Ronald Lynch

Ronald Lynch
Professor
Institution
University of Arizona
ARIBI, Cancer Center, Physiology
Tucson
Arizona
Telephone: 
520-626-2472

Dr. Lynch received a B.S. degree in Chemistry from the University of Miami, and Ph.D. in Physiology and Biophysics from the University of Cincinnati.  He began training in optical imaging and MR spectroscopy of cardiovascular and renal metabolism in 1984 while at the NIH under the direction of Dr. Robert S. Balaban.  In 1987 Dr. Lynch moved to a staff position in the Biomedical Imaging Group and Physiology Department at the University of Massachusetts Medical Center, and in1990 was recruited to the University of Arizona to develop a research program centered on the use and development of microscopic imaging and spectroscopy to study physiological problems.  In 2000, Dr. Lynch was a visiting scientist at the NIH Laboratory of Functional and Molecular Imaging and the Magnetic Resonance Imaging Center with Dr. Alan Koretsky.  Dr. Lynch is currently Chair of the Physiological Sciences Graduate Training Program, a member of the Arizona Cancer Center, Sarver Heart Center and the Graduate Program in Biomedical Engineering, and is co-PI on the NIH supported Biomedical Imaging and Spectroscopy training grant.  As part of his duties in the Cancer Center, Dr. Lynch is director of a Cancer Core Imaging Facility.  Dr Lynch also is the acting director of the Advanced Research Institute for Biomedical Imaging (ARIBI) at the University of Arizona
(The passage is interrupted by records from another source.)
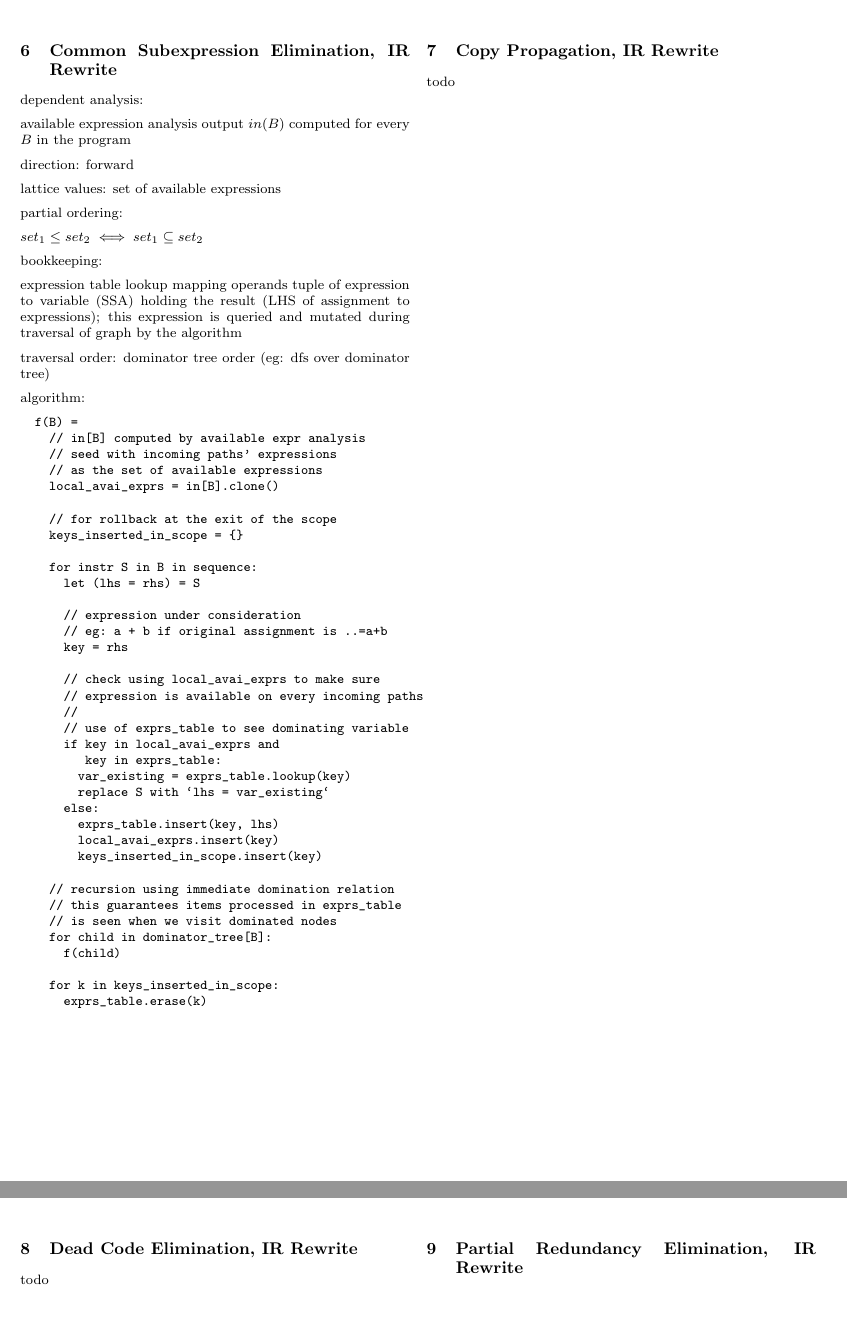
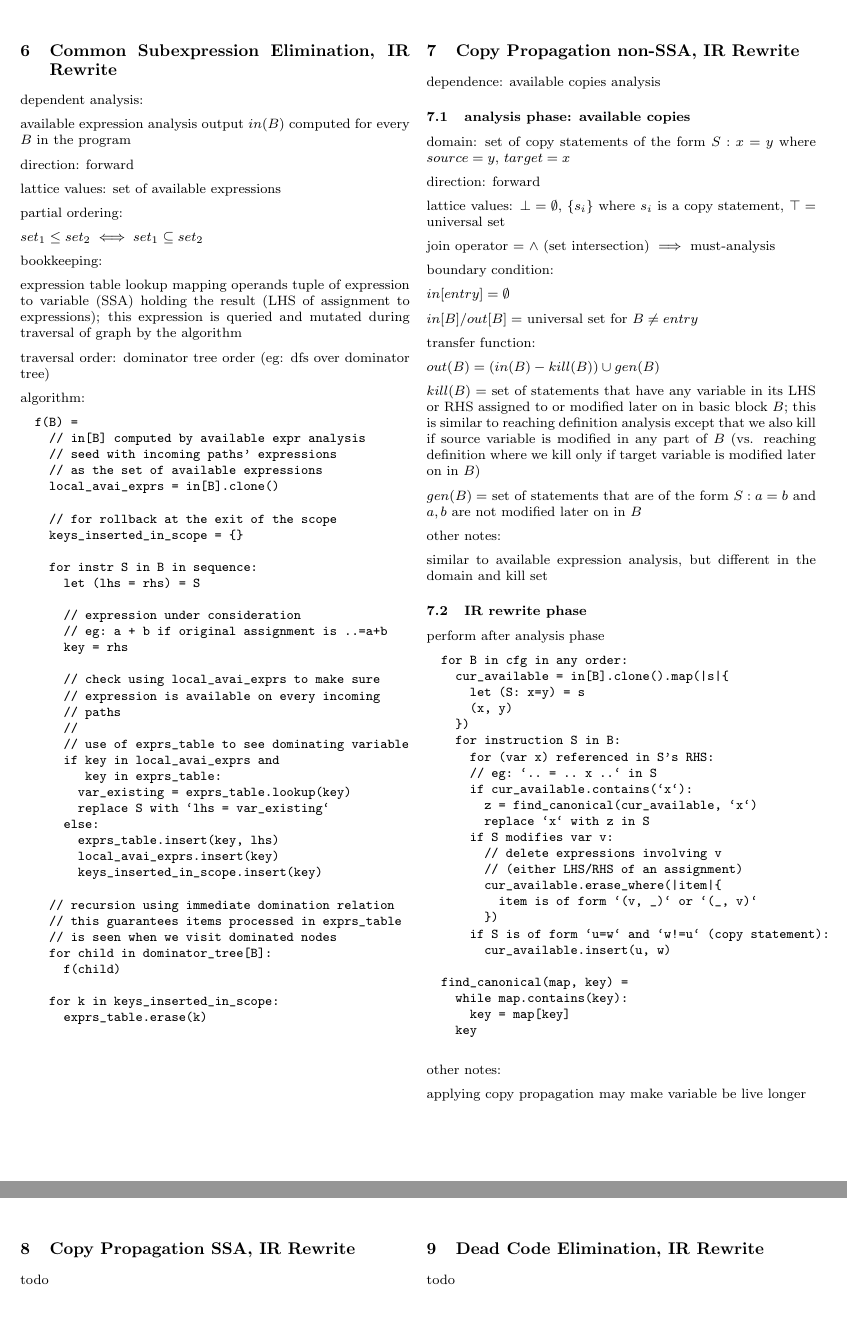
Before and after one commit to hypersimplex/notes_compilation_techniques, a LaTeX document (notebook.tex): two parts of pages 3 and 4 of 5 before the commit and two parts of pages 3 and 4 of 6 after it, joined at a grey line, cut so that both start at the same text, the shorter picture padded with empty space. Compiled offline with pdfLaTeX.

Commit message:
add: section: copy propagation non-ssa

```diff
--- a/notebook.tex
+++ b/notebook.tex
@@ -53,6 +53,8 @@
 
 \DeclareMathOperator*{\argmin}{argmin}
 \newcommand*{\argminl}{\argmin\limits}
+
+\usepackage[small]{titlesec}
 
 % \newcommand{\mathleft}{\@fleqntrue\@mathmargin0pt}
 % \newcommand{\R}{\mathbb{R}}
@@ -315,7 +317,8 @@
       key = rhs
 
       // check using local_avai_exprs to make sure
-      // expression is available on every incoming paths
+      // expression is available on every incoming
+      // paths
       //
       // use of exprs_table to see dominating variable
       if key in local_avai_exprs and
@@ -340,8 +343,77 @@
   \vfill\null
   \columnbreak
 
-  \section{Copy Propagation, IR Rewrite}
+  \section{Copy Propagation non-SSA, IR Rewrite}
 
+  dependence: available copies analysis
+
+  \subsection{analysis phase: available copies}
+
+  domain: set of copy statements of the form $S: x = y$ where $source=y$, $target=x$
+
+  direction: forward
+
+  lattice values: $\bot = \emptyset$, $\{ s_i \}$ where $s_i$ is a copy statement, $\top =$ universal set
+
+  join operator = $\wedge$ (set intersection) $\implies$ must-analysis
+
+  boundary condition:
+
+  $in[entry] = \emptyset$
+
+  $in[B] / out[B] = $ universal set for $B \neq entry$
+
+  transfer function:
+
+  $out(B) = (in(B) - kill(B)) \cup gen(B)$
+
+  $kill(B) =$ set of statements that have any variable in its LHS or RHS assigned to or modified later on in basic block $B$; this is similar to reaching definition analysis except that we also kill if source variable is modified in any part of $B$ (vs. reaching definition where we kill only if target variable is modified later on in $B$)
+
+  $gen(B) =$ set of statements that are of the form $S: a = b$ and $a, b$ are not modified later on in $B$
+
+  other notes:
+
+  similar to available expression analysis, but different in the domain and kill set
+
+  \subsection{IR rewrite phase}
+
+  perform after analysis phase
+
+  \begin{verbatim}
+  for B in cfg in any order:
+    cur_available = in[B].clone().map(|s|{
+      let (S: x=y) = s
+      (x, y)
+    })
+    for instruction S in B:
+      for (var x) referenced in S's RHS:
+      // eg: `.. = .. x ..` in S
+      if cur_available.contains(`x`):
+        z = find_canonical(cur_available, `x`)
+        replace `x` with z in S
+      if S modifies var v:
+        // delete expressions involving v
+        // (either LHS/RHS of an assignment)
+        cur_available.erase_where(|item|{
+          item is of form `(v, _)` or `(_, v)`
+        })
+      if S is of form `u=w` and `w!=u` (copy statement):
+        cur_available.insert(u, w)
+
+  find_canonical(map, key) =
+    while map.contains(key):
+      key = map[key]
+    key
+  \end{verbatim}
+
+  other notes:
+
+  applying copy propagation may make variable be live longer
+
+  \vfill\null
+  \columnbreak
+
+  \section{Copy Propagation SSA, IR Rewrite}
   todo
 
   \vfill\null
```
Also changed, not shown: notebook.pdf.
Current Research: 

Research in the Lynch lab primarily focuses on second messenger signaling in vascular smooth muscle cells and nutrient sensing hypothalamic neurons with emphasis on alterations in signaling that occur during development of diabetes. Alterations in Ca2+ homeostasis and contractility are observed in vascular cells in association with the elevated levels of glucose and insulin that occur during development of type II diabetes. To study these issues, cells isolated from transgenic animals in which specific genes for Ca2+ handling are ablated or over-expressed are utilized as model systems. Analysis of subcellular protein distributions and second messenger signaling is performed in our lab using state of the art image acquisition and analysis approaches which is our second area of expertise. Over the past decade, our lab has been involved in the development of unique microscopic imaging and spectroscopy approaches to study cell and tissue function. As part of this effort, we have developed, with collaborators, methods for targeting specific cell types in mice for in situ identification and rapid isolation. Using this approach, analysis of cell-type specific gene expression and function can be performed.